Types of Retirement Accounts Explained & Broken Down

Understanding how to plan for retirement doesn't have to be difficult. The various available retirement plans are easier to comprehend than you might think, although each has its limitations. Some of these limitations depend on adjusted gross income, while others limit the amount of money you can contribute annually.

The tax treatment of withdrawals and the age at which it is possible and necessary to make withdrawals without penalty may also vary depending on the type of plan. A comparison can help you identify which one is best for you.

401(k) Plans

This plan is a workplace retirement account offered to employees as a savings plan benefit. This account lets you contribute a portion of your pre-tax pay to tax-deferred investments. This reduces the amount of income to be taxed that year. For example, if you earned $75,000 and contributed $5,000 to 401(k), you would only pay taxes from the remaining $70,000.

Investment gains increase with tax deferral until you withdraw the money. However, if you withdraw funds from the plan before age 59½, you may pay a 10% penalty, and the withdrawal will be subject to federal and state taxes. However, some plans allow 401 loans (k) in case of emergency.

Some employers match their employee contributions with a 401(k), usually up to 6%. But, you may not be fully "vested" in your plan for several years. This means that you will not be able to take your employer's contributions with you if you leave the company before the prescribed period expires. However, your contributions to the plan still belong to you.

You risk losing an important social benefit if you don't match your company's contribution. That match is free money. Employers who offer these retirement plans are often willing to allow you to make contributions through automated payroll deductions, which makes saving easier.

Investment options for these types of plans are often limited, and administration and management fees can be high. The IRS imposes annual contribution limits, although the limits for 401(k) plans are more generous than other plans: $20,500 in 2022 (compared to $19,500 in 2021). It increases to $26,000 if you are 50 or older and take advantage of the allowed recovery contribution of $6,500.

Variations of this type of account include 403(b), a similar retirement plan offered to clergy, educators (e.g., in public schools), and workers at 501(c)-3 tax-exempt institutions; and 457(b) plans offered to local and state authorities.

Individual Retirement Accounts (IRA)

An IRA is a tax-subsidized investment account. You may use your account to invest in stocks, bonds, mutual funds, ETFs, and other types of investments after investing money and making investment decisions on your own, except if you want someone else to do it for you. You might contemplate investing in a traditional IRA if your employer does not provide a retirement plan or if you've exhausted your 401(k) contributions for the fiscal year.

You can contribute up to $6,000 in 2022. This limit increases to $7,000 if you are 50 or older. You will not pay an annual tax on investment gain, which allows them to grow more quickly.

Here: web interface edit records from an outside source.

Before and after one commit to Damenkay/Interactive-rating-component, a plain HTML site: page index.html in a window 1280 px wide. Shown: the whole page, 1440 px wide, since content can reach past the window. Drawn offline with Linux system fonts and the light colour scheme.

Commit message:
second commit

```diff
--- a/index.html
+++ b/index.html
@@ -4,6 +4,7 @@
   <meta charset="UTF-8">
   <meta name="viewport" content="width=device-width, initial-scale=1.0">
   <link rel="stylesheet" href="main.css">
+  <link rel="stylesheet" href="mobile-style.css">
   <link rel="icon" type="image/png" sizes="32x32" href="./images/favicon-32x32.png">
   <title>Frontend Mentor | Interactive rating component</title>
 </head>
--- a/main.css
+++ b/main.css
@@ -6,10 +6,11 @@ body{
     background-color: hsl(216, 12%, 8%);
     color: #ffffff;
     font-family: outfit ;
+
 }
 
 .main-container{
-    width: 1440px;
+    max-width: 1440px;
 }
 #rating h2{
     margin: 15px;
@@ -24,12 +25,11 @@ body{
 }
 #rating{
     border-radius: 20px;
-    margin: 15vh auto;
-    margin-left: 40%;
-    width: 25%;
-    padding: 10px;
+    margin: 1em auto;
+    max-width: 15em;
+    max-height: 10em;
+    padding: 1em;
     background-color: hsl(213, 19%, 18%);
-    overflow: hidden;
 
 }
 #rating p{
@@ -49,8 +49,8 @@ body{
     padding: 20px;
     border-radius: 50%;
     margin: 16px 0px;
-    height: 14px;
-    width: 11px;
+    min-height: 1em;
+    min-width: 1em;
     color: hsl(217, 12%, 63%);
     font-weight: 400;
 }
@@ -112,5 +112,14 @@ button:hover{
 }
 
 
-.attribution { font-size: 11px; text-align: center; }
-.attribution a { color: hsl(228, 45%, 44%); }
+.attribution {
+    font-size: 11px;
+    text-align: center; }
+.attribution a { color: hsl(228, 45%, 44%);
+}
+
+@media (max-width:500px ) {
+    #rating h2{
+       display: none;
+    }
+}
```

Many taxpayers can deduct their IRA contributions from their tax returns if they don't have a 401(k) retirement account. This reduces their taxable income for that year. Some restrictions are based on income. You pay tax on the money you contribute and on the earnings when the money is withdrawn in retirement.

You can buy and sell investments under IRA, but if you try to withdraw money before age 59½, it's called an "early distribution," and you'll likely have to pay a 10% penalty just as you normally would with a 401(k). You will also be subject to federal and state taxes and income on the withdrawal.

Roth IRA

Unlike a traditional IRA, contributions to a Roth IRA are made in after-tax dollars, but the money generated in the Roth account is never returned.

You can withdraw contributions made to a Roth IRA before retirement age, without penalties, as long as 5-years have passed since the first contribution. Currently, you don't need to start retiring at age 72, as with traditional IRAs, 401(k), and other retirement savings plans.

Putting money into a Roth is a great place to invest extra cash if you're just starting out and think your income will grow. You can also contribute to an IRA and a Roth IRA, but your total contributions for both plans cannot exceed the contribution limit of $6,000 for the year or $7,000 if you're age 50 or older.

Roth 401(k)

A Roth 401(k) combines the features of a Roth IRA and a 401(k). It is a type of account provided by employers and was introduced in 2006. As with the Roth IRA, contributions come from an after-tax paycheck rather than a before-tax paycheck. A Roth's contributions and earnings are never taxed again if you've been in the plan for at least five years.

The beauty of a Roth 401(k) is that there is no income limit like a Roth IRA. Annual contributions are normally the same as a traditional 401(k) plan, with only after-tax dollars. Withdrawals are the same as for a Roth IRA, but distribution rules are the same as for a traditional 401(k).


SIMPLE (Savings Incentive Match for Employees) IRA is a retirement plan that small businesses can offer with up to 100 employees. It works like a 401(k).

Contributions are made with pre-tax withdrawals, and the money grows tax-deferred until retirement.

However, early distributions can result in a significant penalty. Unless you are eligible for an exception, you will have to pay an additional 10% tax on the amount you withdraw from the SINGLE IRA (similar to traditional IRAs and 401(k) plans). If you withdraw within two years of first enrolling in the SIMPLE IRA, this additional fee increases to 25%.


The Simplified Employee Pension (SEP) IRA allows you to contribute part of your income to your retirement account if you are self-employed and have no employees. You can deduct these contributions from your taxable income.

The maximum limit for annual contributions is higher than most other tax-facilitated retirement accounts: $61,000 for 2022 (compared to $58,000 in 2021) or 25% of income, whichever is lower.

How much should you save for your retirement?

The amount of money you should save on your retirement depends on many factors, including your current living cost and salary. If you're searching for a good retirement savings goal, aim for 15% of your annual income, including employer contributions.

Can I have multiple IRAs?

You can have more than one IRA, but that doesn't change the amount you can contribute each year, which is $6,000 if you're under 50 and $7,000 if you're 50 or older.

Do I have to start withdrawing money from an IRA at some point?

There is no required minimum distribution for a Roth IRA, but for a traditional IRA, you must start withdrawing money from your account on April 1 after the year you turn 72 and on December 31 each year. This age is reduced to 70½ if you reach it before January 1, 2020.